  • Saudi Arabia’s biggest telecommunications operator has applied to list the sukuk with the Irish Stock Exchange

DUBAI: State-run Saudi Telecom has hired six banks to arrange its first issue of US dollar-denominated sukuk, or Islamic bonds, the company said on Thursday.
Saudi corporates are increasingly expected to tap the international debt markets following the inclusion of Saudi government and quasi-government debt in key JP Morgan emerging market bond indexes this year.
The recent jumbo inaugural bond by state-owned oil giant Saudi Aramco has also attracted new interest in Saudi borrowers, and has provided a fresh pricing benchmark for future issues by state-backed entities.
HSBC, JPMorgan, Standard Chartered, Samba, First Abu Dhabi Bank, and KFH have been hired as lead banks for the planned deal.
Saudi Arabia’s biggest telecommunications operator said it had applied to list the sukuk with the Irish Stock Exchange.
The sukuk — the size of which will depend on market conditions and demand — are part of the company’s $5 billion sukuk program, established last month to back general corporate purposes.


Saudi finance minister reassures public on taxes

Updated 10 December 2019

Saudi finance minister reassures public on taxes

  • Mohammed Al-Jadaan: There will be no more fees and taxes until after the financial, economic and social impacts have been considered carefully
  • The government expects to generate about SR203 billion in taxes this year – more than 20.5 percent higher than the previous year

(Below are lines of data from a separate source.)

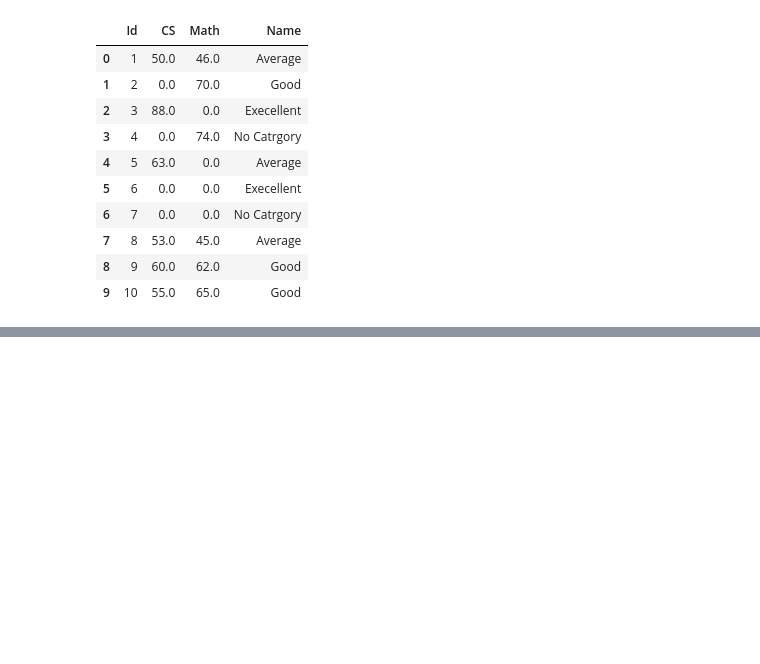
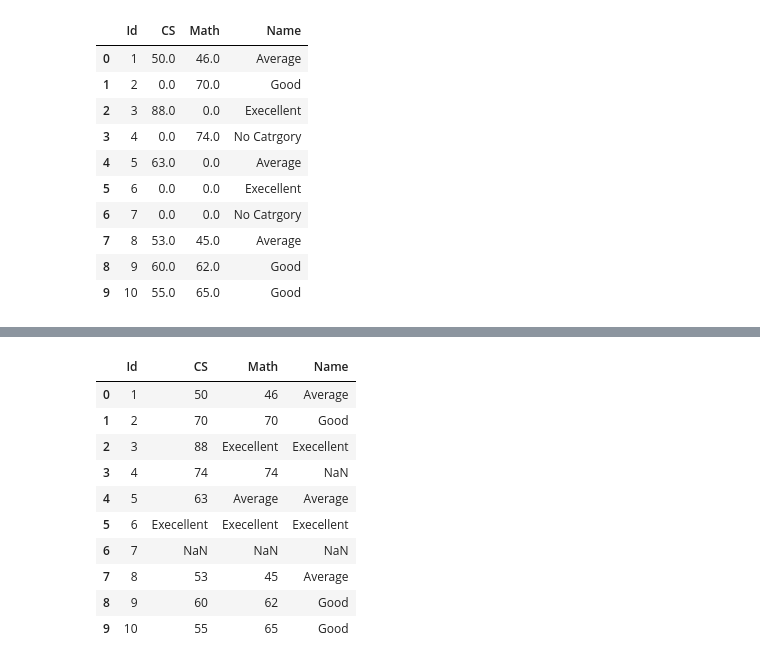
Before and after one commit to banshita209/Data-Science-and-Machine-Learning-with-Python, a Jupyter notebook: class9.ipynb, the cells around one changed output, grey strips where cells are left out. Saved outputs shown, nothing was run; the diff lists cells and outputs as text; code cells hidden in the pictures; blank space fills up the shorter version.

```diff
--- a/class9.ipynb
+++ b/class9.ipynb
@@ -67,0 +100,16 @@ new_df
+# %%
+# all the null value will be replaced by the values in backward column
+new_df=df.fillna(method="bfill",axis="columns")
+new_df
+# %% [output]
+|  | Id | CS | Math | Name |
+| 0 | 1 | 50 | 46 | Average |
+| 1 | 2 | 70 | 70 | Good |
+| 2 | 3 | 88 | Execellent | Execellent |
+| 3 | 4 | 74 | 74 | NaN |
+| 4 | 5 | 63 | Average | Average |
+| 5 | 6 | Execellent | Execellent | Execellent |
+| 6 | 7 | NaN | NaN | NaN |
+| 7 | 8 | 53 | 45 | Average |
+| 8 | 9 | 60 | 62 | Good |
+| 9 | 10 | 55 | 65 | Good |
```
Also changed, not shown: parts of 16 cells of this notebook.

RIYADH: Saudi finance minister Mohammed Al-Jadaan pledged that there would be no more taxes or fees introduced in the Kingdom until the social and economic impact of such a move had been fully reviewed.

He was speaking at the 2020 Budget Meeting Sessions, organized by the Ministry of Finance and held in Riyadh on Tuesday, where a number of ministers and senior officials gathered following the publication of the budget on Monday evening.

“There will be no more fees and taxes until after the financial, economic and social impacts have been considered carefully, especially in terms of economic competitiveness,” said Al-Jadaan.

The government expects to generate about SR203 billion in taxes this year – more than 20.5 percent higher than the previous year and more than 10 percent higher than the expected budget for this year. 

Most of that increase has come from taxes on goods and services which rose substantially as a result of the improvement in economic activity over the year.

The reassurances from the minister come as the Saudi budget deficit is estimated to widen to about SR187 billion, next year, or about 6.4 percent of GDP.